### [TASK INSTRUCTIONS]
Word for word, return the lines below from the first through the line that has "import App from './App';", dropping the pictures.

___ SOURCE DATA ___

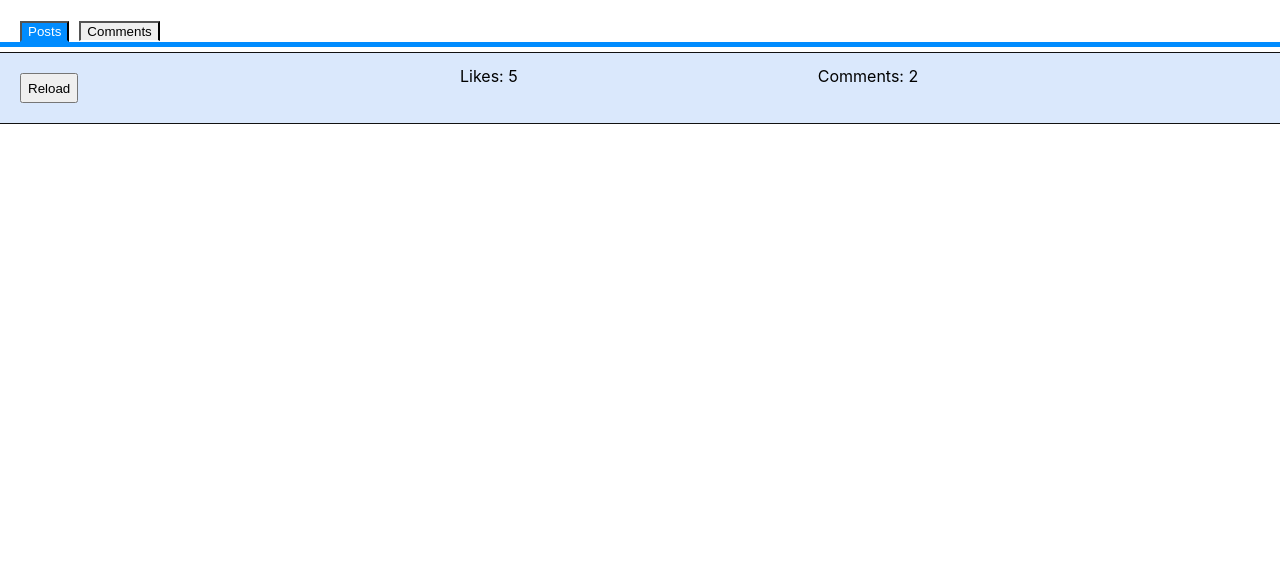
Repository: milosKomiRajkovic94/cleverbit-project
Page: /
The author's editor kept a copy of each file at every save. The page is drawn from the files as they stood at one save, then again after the next save.
The browser window is 1280 px wide. The pictures show the whole page.
The project was rebuilt for these pictures with package versions that can differ from the ones it lists, and the page was loaded fresh each time. Also part of the build but not shown: src/utils/Loader.js.

Above is the page before, as saved 2020-10-13 20:33:17.

### src/index.js
import React from 'react';

import ReactDOM from 'react-dom';

import App from './App';

import * as serviceWorker from './serviceWorker';

import configureStore from "./store";

import { Provider } from "react-redux";

import { HashRouter as Router } from "react-router-dom";

import "./scss/index.scss";

const store = configureStore();

ReactDOM.render(
  <React.StrictMode>
    <Provider store={store} >
      <Router>
        <App />
      </Router>
    </Provider>
  </React.StrictMode>,
  document.getElementById('root')
);

// If you want your app to work offline and load faster, you can change
// unregister() to register() below. Note this comes with some pitfalls.
// Learn more about service workers: https://bit.ly/CRA-PWA
serviceWorker.unregister();

### src/App.js
import React, {useEffect, useState, lazy, Suspense} from 'react';

import { connect } from "react-redux";

import { bindActionCreators } from "redux";

import { loadCurrentPosts } from "./actions/postActions";

import {
  useHistory,
  Route,
  Switch,
  withRouter,
} from "react-router-dom";

import Header from "./components/HeaderComponents/Header";

import PostsContainer from "./components/PostsComponents/PostsContainer";

import { POSTS, COMMENTS, HOME } from "./constants/urls";

import Loader from "./utils/Loader";

const App = ({ currentPosts, currentPostsAreLoading, currentPostsFailedLoading, loadCurrentPostsAction }) => {

  const [initialLoadingDone, setInitialLoadingDone] = useState(false);
  const history = useHistory();

  useEffect(() => {
    if(!initialLoadingDone){
      loadCurrentPostsAction(true);
      setInitialLoadingDone(true);
    }
  }, [initialLoadingDone, loadCurrentPostsAction])

  function changeLocation(locationToGo) {
    history.push(locationToGo);
  }

  function waitingComponent(Component) {
    return (props) => (
      <Suspense
        fallback={<Loader classNameOfWrapper="centered" text={"Loading"} />}
      >
        <Component {...props} />
      </Suspense>
    );
  }

  return (
    <div className="App">
       <Header
        changeLocation={changeLocation}
       />
       <Switch>
        <Route exact path={HOME} component={PostsContainer} />
        <Route
          exact
          path={POSTS}
          component={waitingComponent(
            lazy(() =>
              import("./components/PostsComponents/PostsContainer")
            )
          )}
        />
        <Route
          exact
          path={COMMENTS}
          component={waitingComponent(
            lazy(() =>
              import("./components/CommentsComponents/CommentsContainer")
            )
          )}
        />
      </Switch>
    </div>
  );
}

const mapStateToProps = (state) => {
  return {
    currentPosts: state.postReducer.currentPosts,
    currentPostsAreLoading: state.postReducer.currentPostsAreLoading,
    currentPostsFailedLoading: state.postReducer.currentPostsFailedLoading,
  }
}

const mapDispatchToProps = (dispatch) => {
  return{
    loadCurrentPostsAction: bindActionCreators(loadCurrentPosts, dispatch)
  }
}

export default withRouter(connect(mapStateToProps, mapDispatchToProps) (App));

### src/store.js
import { createStore, applyMiddleware } from "redux";

import thunk from "redux-thunk";

import rootReducer from "./reducers";

export default function configureStore(){
    return createStore(
        rootReducer,
        applyMiddleware(thunk)
    )
}

### src/scss/index.scss
@import 'app';

@import 'header';

@import 'posts';

### src/actions/postActions.js
import { CURRENT_POSTS_LOADED_SUCCESSFULLY, CURRENT_POSTS_ARE_LOADING, CURRENT_POSTS_FAILED_LOADING, CURRENT_POSTS_LOADED_SUCCESSFULLY_AFTER_INITIAL_LOAD } from "./actionTypes";

import  fakeData from "../constants/fakeData";

export function currentPostsAreLoadingAction(currentPostsAreLoading){
    return{
        type: CURRENT_POSTS_ARE_LOADING,
        currentPostsAreLoading
    }
}

export function currentPostsFailedLoadingAction(currentPostsFailedLoading){
    return{
        type: CURRENT_POSTS_FAILED_LOADING,
        currentPostsFailedLoading
    }
}

export function currentPostsLoadedSuccessfullyAction(currentPosts){
    return{
        type: CURRENT_POSTS_LOADED_SUCCESSFULLY,
        currentPosts
    }
}

/* This is just an action for remaining the current state in order not to have restarted data, but instead updated current data after click on RELOAD BUTTON.
    Delete this action after implementation of API endpoint and use just currentPostsLoadedSuccessfullyAction in order to send current data from the endpoint.
*/
export function currentPostsLoadedSuccessfullyAfterInitialLoad(){
    return{
        type: CURRENT_POSTS_LOADED_SUCCESSFULLY_AFTER_INITIAL_LOAD,
    }
}


export function loadCurrentPosts(initialLoad){
    return(dispatch) => {
        dispatch(currentPostsAreLoadingAction(true));
        /* I will pass direct fake JSON data here and you can implement your actual API end point request here.
        setTimeout will be used as imitation that it takes some time for the request to reach endpoint. */
        setTimeout(function(){
            if(initialLoad){
                dispatch(currentPostsLoadedSuccessfullyAction(fakeData));
            }else {
                dispatch(currentPostsLoadedSuccessfullyAfterInitialLoad());
            }
        }, 1500)

    }
}

### src/components/HeaderComponents/Header.js
import React from "react";

import {
    POSTS,
    COMMENTS,
    HOME
} from "../../constants/urls";

import {
    withRouter,
    useLocation,
  } from "react-router-dom";

const Header = ({ changeLocation }) => {
    const location = useLocation();

    return(
        <div className="header">
            <button className={location.pathname === POSTS || location.pathname === HOME ? "selectedHeaderButton" : "ordinaryButton"} onClick={() => changeLocation(POSTS)}>
                Posts
            </button>
            <button className={location.pathname === COMMENTS ? "rightButton selectedHeaderButton" : "rightButton ordinaryButton"} onClick={() => changeLocation(COMMENTS)}>
                Comments
            </button>
        </div>
    )
}

export default withRouter(Header);

### src/components/PostsComponents/PostsContainer.js
import React from "react";

import { connect } from "react-redux";

const PostsContainer = ({
    currentNumberOfLikes,
    currentNumberOfComments,
    currentPosts
}) => {
    return(
        <div>
            <div className="postsHeader">
                <button className="reloadButton">
                    Reload
                </button>
                <div className="likesAndCommentsNumber">
                    <span className="likesNumber">
                        Likes: {currentNumberOfLikes}
                    </span>
                    <span className="commentsNumber">
                        Comments: {currentNumberOfComments}
                    </span>
                </div>
            </div>
        </div>
    )
}

const mapStateToProps = (state) => {
    return{
        currentNumberOfLikes: state.postReducer.currentNumberOfLikes,
        currentNumberOfComments: state.postReducer.currentNumberOfComments,
        currentPosts: state.postReducer.currentPosts,
    }
}

export default connect(mapStateToProps) (PostsContainer);

### src/constants/urls.js
export const POSTS = "/posts";
export const COMMENTS = "/comments";
export const HOME = "/";

### src/reducers/index.js
import { combineReducers } from "redux";

import { postReducer } from "./postsReducer";

export default combineReducers({
    postReducer
});

### src/scss/app.scss
body {
  margin: 0;
  font-family: -apple-system, BlinkMacSystemFont, 'Segoe UI', 'Roboto', 'Oxygen',
    'Ubuntu', 'Cantarell', 'Fira Sans', 'Droid Sans', 'Helvetica Neue',
    sans-serif;
  -webkit-font-smoothing: antialiased;
  -moz-osx-font-smoothing: grayscale;
}

code {
  font-family: source-code-pro, Menlo, Monaco, Consolas, 'Courier New',
    monospace;
}

.centered {
  position: fixed;
  top: 50%;
  left: 50%;
}

### src/scss/header.scss
.header {
  padding: 20px;
  border-bottom: 5px solid #008cff;
  padding-bottom: 0px;
}

.selectedHeaderButton,
.selectedHeaderButton:focus,
.selectedHeaderButton:active {
  background: #008cff;
  color: #fff;
  border-bottom: 2px solid #008cff;
  outline: none;
}

.ordinaryButton {
  border-bottom: 1px solid #fff;
}

.rightButton {
  margin-left: 10px;
}

### src/scss/posts.scss
.postsHeader {
  display: inline-flex;
  width: 100%;
  height: 70px;
  margin-top: 5px;
  border-top: 1px solid #111;
  border-bottom: 1px solid #111;
  background-color: #dae8fc;
}

.likesAndCommentsNumber span {
  padding: 150px;
}

.likesAndCommentsNumber {
  width: 100%;
  text-align: center;
  padding-top: 1%;
}

.reloadButton {
  margin: 20px;
}

### src/actions/actionTypes.js
export const CURRENT_POSTS_LOADED_SUCCESSFULLY = "CURRENT_POSTS_LOADED_SUCCESSFULLY";
export const CURRENT_POSTS_LOADED_SUCCESSFULLY_AFTER_INITIAL_LOAD = "CURRENT_POSTS_LOADED_SUCCESSFULLY_AFTER_INITIAL_LOAD";
export const CURRENT_POSTS_ARE_LOADING = "CURRENT_POSTS_ARE_LOADING";
export const CURRENT_POSTS_FAILED_LOADING = "CURRENT_POSTS_FAILED_LOADING";

### src/constants/fakeData.js
export default [
    {
        id: 1,
        title: "Great news!",
        description: "Lorem Ipsum is simply dummy text of the printing and typesetting industry. Lorem Ipsum has been the industry's standard dummy text ever since the 1500s, when an unknown printer took a galley of type and scrambled it to make a type specimen book.",
        comments: [
            {
                id: 1,
                text: "It is a long established fact that a reader will be distracted by the readable content of a page when looking at its layout.",
                date: "2016/01/10"
            },
            {
                id: 2,
                text: "It is a long established fact that a reader will be distracted by the readable content of a page when looking at its layout.",
                date: "2016/01/10"
            }
        ],
        numberOfLikes: 3
    },
    {
        id: 2,
        title: "Another post",
        description: "Contrary to popular belief, Lorem Ipsum is not simply random text. It has roots in a piece of classical Latin literature from 45 BC, making it over 2000 years old.",
        comments: [
            {
                id: 3,
                text: "It is a long established fact that a reader will be distracted by the readable content of a page when looking at its layout.",
                date: "2016/01/10"
            },
            {
                id: 2,
                text: "It is a long established fact that a reader will be distracted by the readable content of a page when looking at its layout.",
                date: "2016/01/10"
            }
        ],
        numberOfLikes: 2
    }
]

### src/reducers/postsReducer.js
import { CURRENT_POSTS_LOADED_SUCCESSFULLY, CURRENT_POSTS_ARE_LOADING, CURRENT_POSTS_FAILED_LOADING, CURRENT_POSTS_LOADED_SUCCESSFULLY_AFTER_INITIAL_LOAD } from "../actions/actionTypes";

import initialState from "../initialState";


export function postReducer(
    state = initialState.postsReducerState,
    action
) {
    switch(action.type){
        case CURRENT_POSTS_LOADED_SUCCESSFULLY: {
            return{
                ...state,
                currentPosts: action.currentPosts,
                currentPostsAreLoading: false,
                currentPostsFailedLoading: false,
            };
        }

        //When using the real API endpoint just remove this case
        case CURRENT_POSTS_LOADED_SUCCESSFULLY_AFTER_INITIAL_LOAD: {
            return{
                ...state,
                currentPosts: state.currentPosts,
                currentPostsAreLoading: false,
                currentPostsFailedLoading: false,
            };
        }

        case CURRENT_POSTS_ARE_LOADING: {
            return{
                ...state,
                //When using the real API endpoint just replace this with empty array []
                currentPosts: state.currentPosts,
                currentPostsAreLoading: action.currentPostsAreLoading,
                currentPostsFailedLoading: false,
            };
        }

        case CURRENT_POSTS_FAILED_LOADING: {
            return {
                ...state,
                //When using the real API endpoint just replace this with empty array []
                currentPosts: state.currentPosts,
                currentPostsAreLoading: false,
                currentPostsFailedLoading: action.currentPostsFailedLoading,
            }
        }

        default: {
            return state;
        }
    }
}

### src/initialState.js
export default {
    postsReducerState: {
        currentPosts: [],
        currentNumberOfLikes: 5,
        currentNumberOfComments: 2,
        currentPostsAreLoading: false,
        currentPostsFailedLoading: false,
    }
}

### src/components/PostsComponents/Post.js
import React from "react";

const Post = ({ title, description, comments, numberOfLikes }) => {
    return(
        <div className="singlePost">
            <div className="postHeader">
                <div className="postTitle">
                    {title}
                </div>
                <div className="postLikes">
                    {numberOfLikes}
                    <img className="likeImage" src={require("./images/likeButtonImage.png")} alt="likeImage" />
                </div>
            </div>
            <div className="postDescription">
                {description}
            </div>
            <div className="postCommentSection">
                <textarea name="newComment">
                  Add your comment here
                </textarea>
            </div>
            {comments.map((comment) => {
                return(
                    <div className="singleComment">
                        <span className="singleCommentText">
                            {comment.text}
                        </span>
                        <span className="singleCommentDate">
                            {comment.date}
                        </span>
                    </div>
                )
            })}
        </div>
    )
}

export default Post;

Loaded but not shown: public/index.html (common file); src/serviceWorker.js (common file)

After the next save:
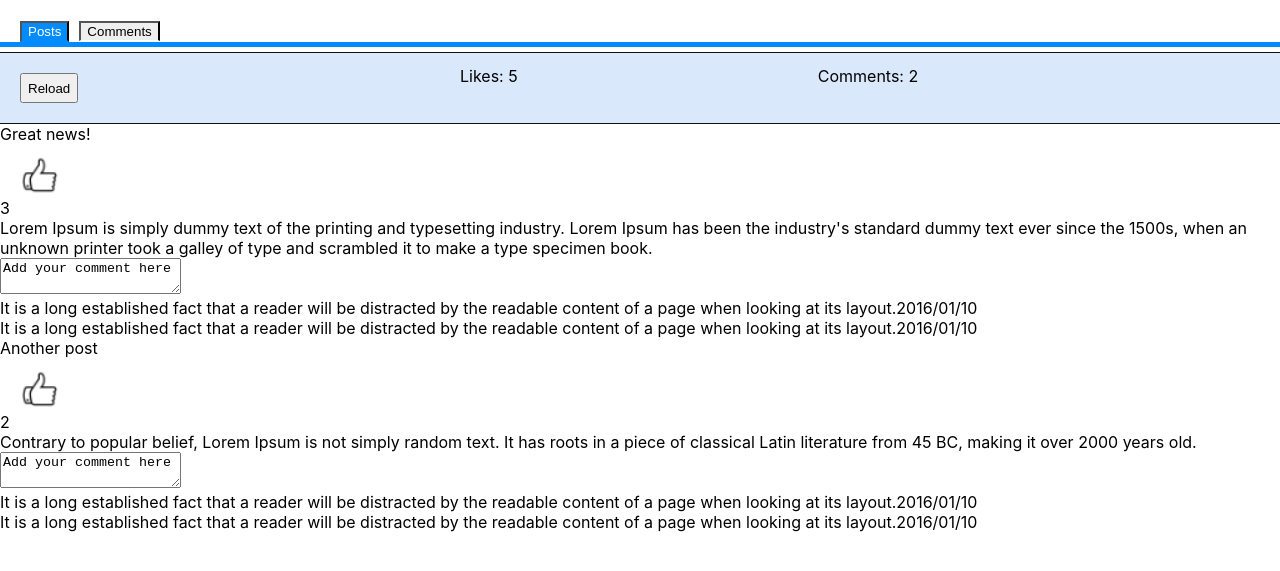
Saved 79 s later.
--- a/src/components/PostsComponents/PostsContainer.js
+++ b/src/components/PostsComponents/PostsContainer.js
@@ -1,6 +1,8 @@
 import React from "react";
 
 import { connect } from "react-redux";
+
+import Post from "./Post";
 
 const PostsContainer = ({
     currentNumberOfLikes,
@@ -22,6 +24,18 @@ const PostsContainer = ({
                     </span>
                 </div>
             </div>
+            <div className="postsContainer">
+                {currentPosts.map((singlePost) => {
+                    return(
+                        <Post
+                            title={singlePost.title}
+                            comments={singlePost.comments}
+                            description={singlePost.description}
+                            numberOfLikes={singlePost.numberOfLikes}
+                        />
+                    )
+                })}
+            </div>
         </div>
     )
 }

___

### [YOUR RESPONSE]
Repository: milosKomiRajkovic94/cleverbit-project
Page: /
The author's editor kept a copy of each file at every save. The page is drawn from the files as they stood at one save, then again after the next save.
The browser window is 1280 px wide. The pictures show the whole page.
The project was rebuilt for these pictures with package versions that can differ from the ones it lists, and the page was loaded fresh each time. Also part of the build but not shown: src/utils/Loader.js.

Above is the page before, as saved 2020-10-13 20:33:17.

### src/index.js
import React from 'react';

import ReactDOM from 'react-dom';

import App from './App';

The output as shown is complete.